    The microphone resistor R01 at 47.5k seems hiiiigh to me also.
    Lowering it's value, will this also lower the db range it can handle. When the circuit is cleaned up I'll be doing a db test to determine what sound levels it can handle.

    Thank you very much for your response and suggestions.

  4. AnalogKid

    AAC Fanatic!

    Aug 1, 2013
    So, it's a long-time-constant AGC keyed to selective energy within two frequency bands?

  5. S2L

    Thread Starter New Member

    Mar 10, 2016
    Yes it's a long time constant could be 7-10 seconds.
    The frequency bands are not involved in calculating AgcSig. The AGC is keyed to the total sound pressure. The behavior of the AGC is determined by the sound level metric used which might be conventional (or one of a secret sauce), the rate which the digital pot is updated, and the strength of the update. Smaller datum ranges and quicker updates produce a flatter signal dynamic.
    For my application the audio signal is adjusted similiar to how our ear adapts to different sound pressure atmospheres.

    This is a PDF I'm looking at now to fix the microphone.

    47k for the bias resistor, wow, I must have slipped the decimal point. Good thing I'm not setting values for circuits controlling a nuclear reactor.

  6. S2L

    Thread Starter New Member

    Mar 10, 2016
    There was no particular rational reason why I chose this mic except that it operates with a 5v supply. It's 1K input impedance, for some reason, attracted my attention.

    Are there tradeoffs between a 1k and 2.2k impedance?
    There seems to be a larger variety of 2.2k electrets.

    The formula I used for calculating R01
    (Vcc – Vmic)/mic current consumption

    Out of curiosity I measured Vmic 71mV, way low.
    So 5 - .071/I = 47000
    the calculated current consumption becomes .0001ma , wholly cow!

    The specs of the mic AOM-6545P-R

    electret specifications.png

    I set up a spreadsheet and came up with this for replacing the bias resistor.
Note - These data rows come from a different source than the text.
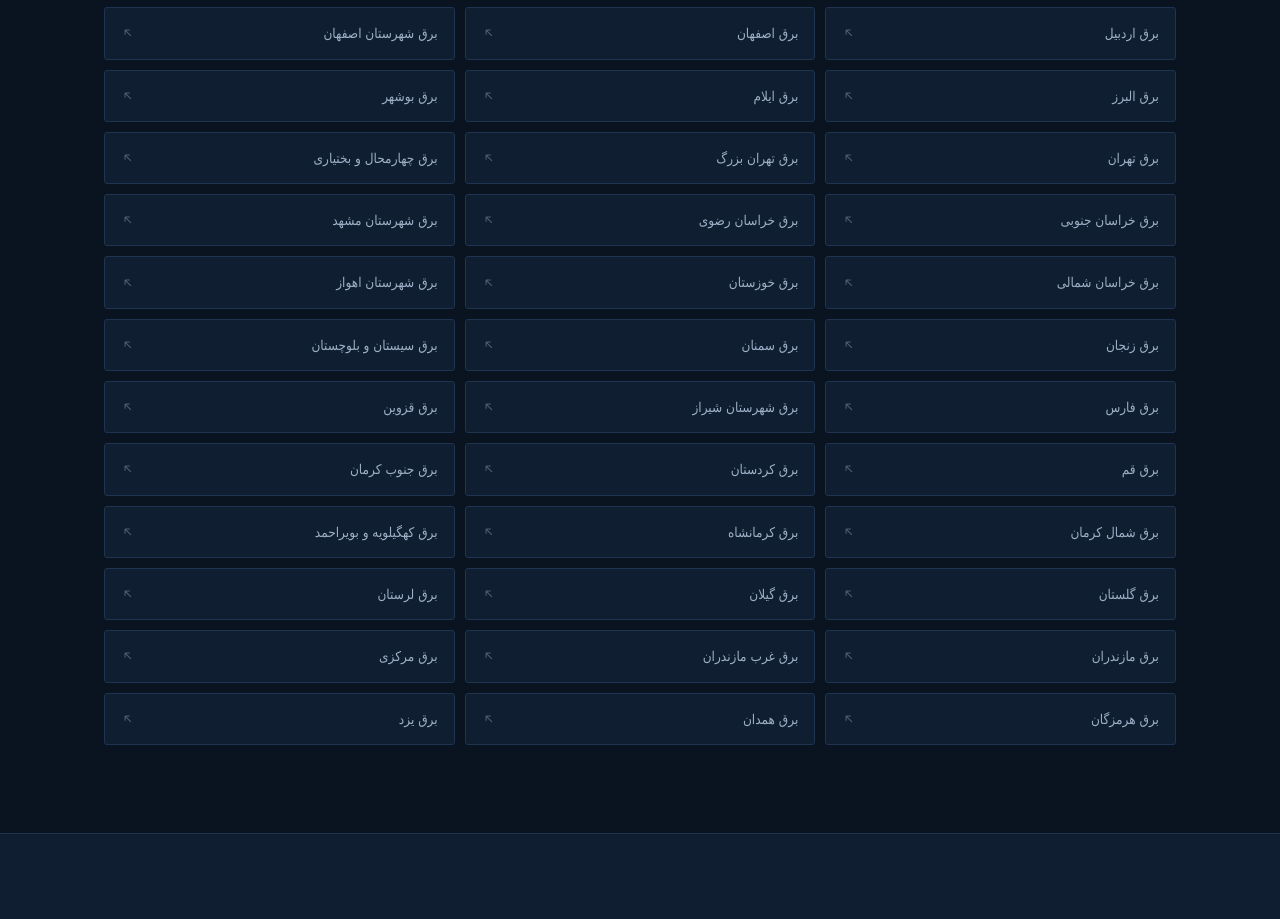
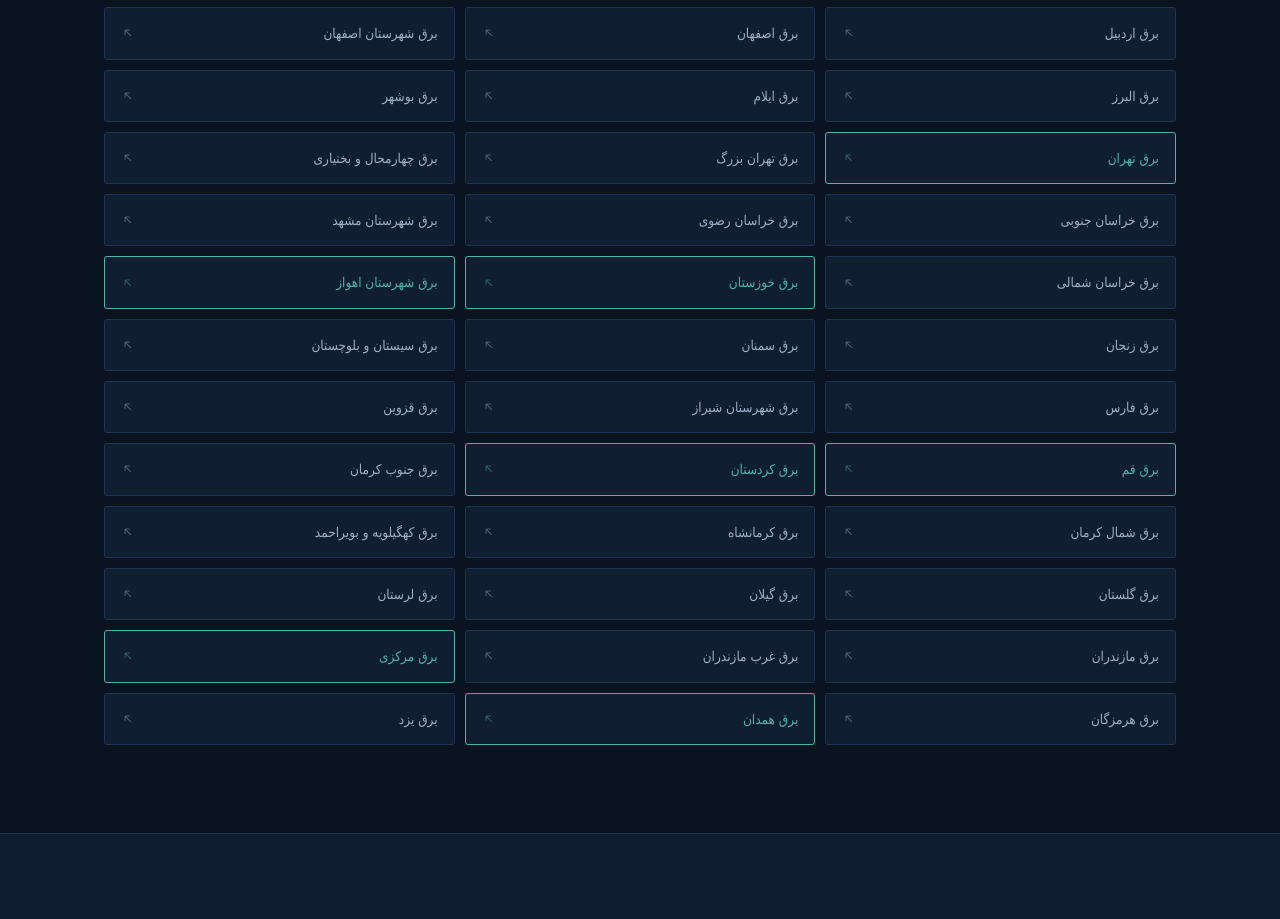
Before and after one commit to systemazmaco-sys/Zharf_Tahlil_Gharb_2, a plain HTML site: page index.html in a window 1280 px wide. Shown: the part 3780-4699 px from the top of the page. Drawn offline with Linux system fonts and the light colour scheme; a small style sheet from the web is missing.

Commit message:
Update index.html

```diff
--- a/index.html
+++ b/index.html
@@ -302,6 +302,8 @@
   }
   .org-grid a:hover{border-color:var(--amber-dim);color:var(--text);transform:translateX(-3px)}
   .org-grid a svg{width:14px;height:14px;flex-shrink:0;opacity:.45;transform:scaleX(-1)}
+  .org-grid a.partner-link{border-color:var(--teal);color:var(--teal)}
+  .org-grid a.partner-link:hover{border-color:var(--teal);color:#7fd4c9;transform:translateX(-3px)}
   .org-grid a.featured{
     grid-column:1 / -1;
     border-color:var(--amber-dim);
@@ -645,30 +647,30 @@
         </a>
           <a href="https://eaedc.ir" target="_blank" rel="noopener">برق آذربایجان شرقی<svg viewBox="0 0 24 24" fill="none" stroke="currentColor" stroke-width="1.8"><path d="M7 17L17 7M17 7H9M17 7V15"/></svg></a>
           <a href="https://toztab.ir" target="_blank" rel="noopener">برق شهرستان تبریز<svg viewBox="0 0 24 24" fill="none" stroke="currentColor" stroke-width="1.8"><path d="M7 17L17 7M17 7H9M17 7V15"/></svg></a>
-          <a href="https://waepd.ir" target="_blank" rel="noopener">برق آذربایجان غربی<svg viewBox="0 0 24 24" fill="none" stroke="currentColor" stroke-width="1.8"><path d="M7 17L17 7M17 7H9M17 7V15"/></svg></a>
+          <a href="partner-documents.html?company=west-azerbaijan" target="_blank" rel="noopener" class="partner-link">برق آذربایجان غربی<svg viewBox="0 0 24 24" fill="none" stroke="currentColor" stroke-width="1.8"><path d="M7 17L17 7M17 7H9M17 7V15"/></svg></a>
           <a href="https://aped.ir" target="_blank" rel="noopener">برق اردبیل<svg viewBox="0 0 24 24" fill="none" stroke="currentColor" stroke-width="1.8"><path d="M7 17L17 7M17 7H9M17 7V15"/></svg></a>
           <a href="https://epedc.ir" target="_blank" rel="noopener">برق اصفهان<svg viewBox="0 0 24 24" fill="none" stroke="currentColor" stroke-width="1.8"><path d="M7 17L17 7M17 7H9M17 7V15"/></svg></a>
           <a href="https://eepdc.ir" target="_blank" rel="noopener">برق شهرستان اصفهان<svg viewBox="0 0 24 24" fill="none" stroke="currentColor" stroke-width="1.8"><path d="M7 17L17 7M17 7H9M17 7V15"/></svg></a>
           <a href="https://aepdc.ir" target="_blank" rel="noopener">برق البرز<svg viewBox="0 0 24 24" fill="none" stroke="currentColor" stroke-width="1.8"><path d="M7 17L17 7M17 7H9M17 7V15"/></svg></a>
           <a href="https://bargh-ilam.ir" target="_blank" rel="noopener">برق ایلام<svg viewBox="0 0 24 24" fill="none" stroke="currentColor" stroke-width="1.8"><path d="M7 17L17 7M17 7H9M17 7V15"/></svg></a>
           <a href="https://bedc.ir" target="_blank" rel="noopener">برق بوشهر<svg viewBox="0 0 24 24" fill="none" stroke="currentColor" stroke-width="1.8"><path d="M7 17L17 7M17 7H9M17 7V15"/></svg></a>
-          <a href="https://tvedc.ir" target="_blank" rel="noopener">برق تهران<svg viewBox="0 0 24 24" fill="none" stroke="currentColor" stroke-width="1.8"><path d="M7 17L17 7M17 7H9M17 7V15"/></svg></a>
+          <a href="partner-documents.html?company=tehran" target="_blank" rel="noopener" class="partner-link">برق تهران<svg viewBox="0 0 24 24" fill="none" stroke="currentColor" stroke-width="1.8"><path d="M7 17L17 7M17 7H9M17 7V15"/></svg></a>
           <a href="https://tbtb.ir" target="_blank" rel="noopener">برق تهران بزرگ<svg viewBox="0 0 24 24" fill="none" stroke="currentColor" stroke-width="1.8"><path d="M7 17L17 7M17 7H9M17 7V15"/></svg></a>
           <a href="https://chb-edc.ir" target="_blank" rel="noopener">برق چهارمحال و بختیاری<svg viewBox="0 0 24 24" fill="none" stroke="currentColor" stroke-width="1.8"><path d="M7 17L17 7M17 7H9M17 7V15"/></svg></a>
           <a href="https://skedc.ir" target="_blank" rel="noopener">برق خراسان جنوبی<svg viewBox="0 0 24 24" fill="none" stroke="currentColor" stroke-width="1.8"><path d="M7 17L17 7M17 7H9M17 7V15"/></svg></a>
           <a href="https://kedc.ir" target="_blank" rel="noopener">برق خراسان رضوی<svg viewBox="0 0 24 24" fill="none" stroke="currentColor" stroke-width="1.8"><path d="M7 17L17 7M17 7H9M17 7V15"/></svg></a>
           <a href="https://meedc.ir" target="_blank" rel="noopener">برق شهرستان مشهد<svg viewBox="0 0 24 24" fill="none" stroke="currentColor" stroke-width="1.8"><path d="M7 17L17 7M17 7H9M17 7V15"/></svg></a>
           <a href="https://nkedc.ir" target="_blank" rel="noopener">برق خراسان شمالی<svg viewBox="0 0 24 24" fill="none" stroke="currentColor" stroke-width="1.8"><path d="M7 17L17 7M17 7H9M17 7V15"/></svg></a>
-          <a href="https://kepdc.co.ir" target="_blank" rel="noopener">برق خوزستان<svg viewBox="0 0 24 24" fill="none" stroke="currentColor" stroke-width="1.8"><path d="M7 17L17 7M17 7H9M17 7V15"/></svg></a>
-          <a href="https://aepdco.ir" target="_blank" rel="noopener">برق شهرستان اهواز<svg viewBox="0 0 24 24" fill="none" stroke="currentColor" stroke-width="1.8"><path d="M7 17L17 7M17 7H9M17 7V15"/></svg></a>
+          <a href="partner-documents.html?company=khuzestan" target="_blank" rel="noopener" class="partner-link">برق خوزستان<svg viewBox="0 0 24 24" fill="none" stroke="currentColor" stroke-width="1.8"><path d="M7 17L17 7M17 7H9M17 7V15"/></svg></a>
+          <a href="partner-documents.html?company=ahvaz" target="_blank" rel="noopener" class="partner-link">برق شهرستان اهواز<svg viewBox="0 0 24 24" fill="none" stroke="currentColor" stroke-width="1.8"><path d="M7 17L17 7M17 7H9M17 7V15"/></svg></a>
           <a href="https://zedc.ir" target="_blank" rel="noopener">برق زنجان<svg viewBox="0 0 24 24" fill="none" stroke="currentColor" stroke-width="1.8"><path d="M7 17L17 7M17 7H9M17 7V15"/></svg></a>
           <a href="https://semepd.ir" target="_blank" rel="noopener">برق سمنان<svg viewBox="0 0 24 24" fill="none" stroke="currentColor" stroke-width="1.8"><path d="M7 17L17 7M17 7H9M17 7V15"/></svg></a>
           <a href="https://sbepdc.ir" target="_blank" rel="noopener">برق سیستان و بلوچستان<svg viewBox="0 0 24 24" fill="none" stroke="currentColor" stroke-width="1.8"><path d="M7 17L17 7M17 7H9M17 7V15"/></svg></a>
           <a href="https://farsedc.ir" target="_blank" rel="noopener">برق فارس<svg viewBox="0 0 24 24" fill="none" stroke="currentColor" stroke-width="1.8"><path d="M7 17L17 7M17 7H9M17 7V15"/></svg></a>
           <a href="https://shirazedc.co.ir" target="_blank" rel="noopener">برق شهرستان شیراز<svg viewBox="0 0 24 24" fill="none" stroke="currentColor" stroke-width="1.8"><path d="M7 17L17 7M17 7H9M17 7V15"/></svg></a>
           <a href="https://qazvin-ed.co.ir" target="_blank" rel="noopener">برق قزوین<svg viewBox="0 0 24 24" fill="none" stroke="currentColor" stroke-width="1.8"><path d="M7 17L17 7M17 7H9M17 7V15"/></svg></a>
-          <a href="https://qepd.co.ir" target="_blank" rel="noopener">برق قم<svg viewBox="0 0 24 24" fill="none" stroke="currentColor" stroke-width="1.8"><path d="M7 17L17 7M17 7H9M17 7V15"/></svg></a>
-          <a href="https://kurdelectric.ir" target="_blank" rel="noopener">برق کردستان<svg viewBox="0 0 24 24" fill="none" stroke="currentColor" stroke-width="1.8"><path d="M7 17L17 7M17 7H9M17 7V15"/></svg></a>
+          <a href="partner-documents.html?company=qom" target="_blank" rel="noopener" class="partner-link">برق قم<svg viewBox="0 0 24 24" fill="none" stroke="currentColor" stroke-width="1.8"><path d="M7 17L17 7M17 7H9M17 7V15"/></svg></a>
+          <a href="partner-documents.html?company=kurdistan" target="_blank" rel="noopener" class="partner-link">برق کردستان<svg viewBox="0 0 24 24" fill="none" stroke="currentColor" stroke-width="1.8"><path d="M7 17L17 7M17 7H9M17 7V15"/></svg></a>
           <a href="https://sked.co.ir" target="_blank" rel="noopener">برق جنوب کرمان<svg viewBox="0 0 24 24" fill="none" stroke="currentColor" stroke-width="1.8"><path d="M7 17L17 7M17 7H9M17 7V15"/></svg></a>
           <a href="https://nked.co.ir" target="_blank" rel="noopener">برق شمال کرمان<svg viewBox="0 0 24 24" fill="none" stroke="currentColor" stroke-width="1.8"><path d="M7 17L17 7M17 7H9M17 7V15"/></svg></a>
           <a href="https://kpedc.ir" target="_blank" rel="noopener">برق کرمانشاه<svg viewBox="0 0 24 24" fill="none" stroke="currentColor" stroke-width="1.8"><path d="M7 17L17 7M17 7H9M17 7V15"/></svg></a>
@@ -678,9 +680,9 @@
           <a href="https://ledc.ir" target="_blank" rel="noopener">برق لرستان<svg viewBox="0 0 24 24" fill="none" stroke="currentColor" stroke-width="1.8"><path d="M7 17L17 7M17 7H9M17 7V15"/></svg></a>
           <a href="https://maztozi.ir" target="_blank" rel="noopener">برق مازندران<svg viewBox="0 0 24 24" fill="none" stroke="currentColor" stroke-width="1.8"><path d="M7 17L17 7M17 7H9M17 7V15"/></svg></a>
           <a href="https://bargh-gmaz.ir" target="_blank" rel="noopener">برق غرب مازندران<svg viewBox="0 0 24 24" fill="none" stroke="currentColor" stroke-width="1.8"><path d="M7 17L17 7M17 7H9M17 7V15"/></svg></a>
-          <a href="https://mpedc.ir" target="_blank" rel="noopener">برق مرکزی<svg viewBox="0 0 24 24" fill="none" stroke="currentColor" stroke-width="1.8"><path d="M7 17L17 7M17 7H9M17 7V15"/></svg></a>
+          <a href="partner-documents.html?company=markazi" target="_blank" rel="noopener" class="partner-link">برق مرکزی<svg viewBox="0 0 24 24" fill="none" stroke="currentColor" stroke-width="1.8"><path d="M7 17L17 7M17 7H9M17 7V15"/></svg></a>
           <a href="https://site.hedc.co.ir" target="_blank" rel="noopener">برق هرمزگان<svg viewBox="0 0 24 24" fill="none" stroke="currentColor" stroke-width="1.8"><path d="M7 17L17 7M17 7H9M17 7V15"/></svg></a>
-          <a href="https://edch.ir" target="_blank" rel="noopener">برق همدان<svg viewBox="0 0 24 24" fill="none" stroke="currentColor" stroke-width="1.8"><path d="M7 17L17 7M17 7H9M17 7V15"/></svg></a>
+          <a href="partner-documents.html?company=hamedan" target="_blank" rel="noopener" class="partner-link">برق همدان<svg viewBox="0 0 24 24" fill="none" stroke="currentColor" stroke-width="1.8"><path d="M7 17L17 7M17 7H9M17 7V15"/></svg></a>
           <a href="https://yed.co.ir" target="_blank" rel="noopener">برق یزد<svg viewBox="0 0 24 24" fill="none" stroke="currentColor" stroke-width="1.8"><path d="M7 17L17 7M17 7H9M17 7V15"/></svg></a>
       </div>
     </div>
```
It's interesting how the parameters interact with each other in the spreadsheet. I popped in the 5k, the closest one to 4.7k I had and kept the 1uF cap C01 ... for now ... measured Vmic and this was the result.

    Mic spreadsheet.png

    I must say the AgcSig and Audio signals are looking much better and much stronger.

    The heavy bass end is not of great importance to the application.

    Because the pre-amp is CMOS will this effect bias or coupling value choice, if any?

    Would a strategy for getting an even better result be to find the largest R01 resistance and smallest C01 capacitance while keeping reasonably within the electret specification?

    Thanks for your direction
    I'm feeling much better now.